(Beginning of Supplied material)

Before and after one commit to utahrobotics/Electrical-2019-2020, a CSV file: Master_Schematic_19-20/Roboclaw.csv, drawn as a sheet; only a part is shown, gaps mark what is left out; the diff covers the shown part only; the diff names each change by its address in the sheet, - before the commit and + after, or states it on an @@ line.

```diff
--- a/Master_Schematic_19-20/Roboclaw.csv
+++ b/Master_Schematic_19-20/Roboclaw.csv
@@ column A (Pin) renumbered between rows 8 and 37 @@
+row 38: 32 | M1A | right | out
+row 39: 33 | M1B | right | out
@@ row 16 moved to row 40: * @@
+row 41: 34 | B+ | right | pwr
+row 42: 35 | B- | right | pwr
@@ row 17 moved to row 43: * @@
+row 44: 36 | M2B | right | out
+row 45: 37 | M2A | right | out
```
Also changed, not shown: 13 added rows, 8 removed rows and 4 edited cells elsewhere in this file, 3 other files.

(End of Supplied material)

■ Exercise objective:
Find how many lines in the entries above use the word "Roboclaw". Write the number alone.

■ Exercise result:
3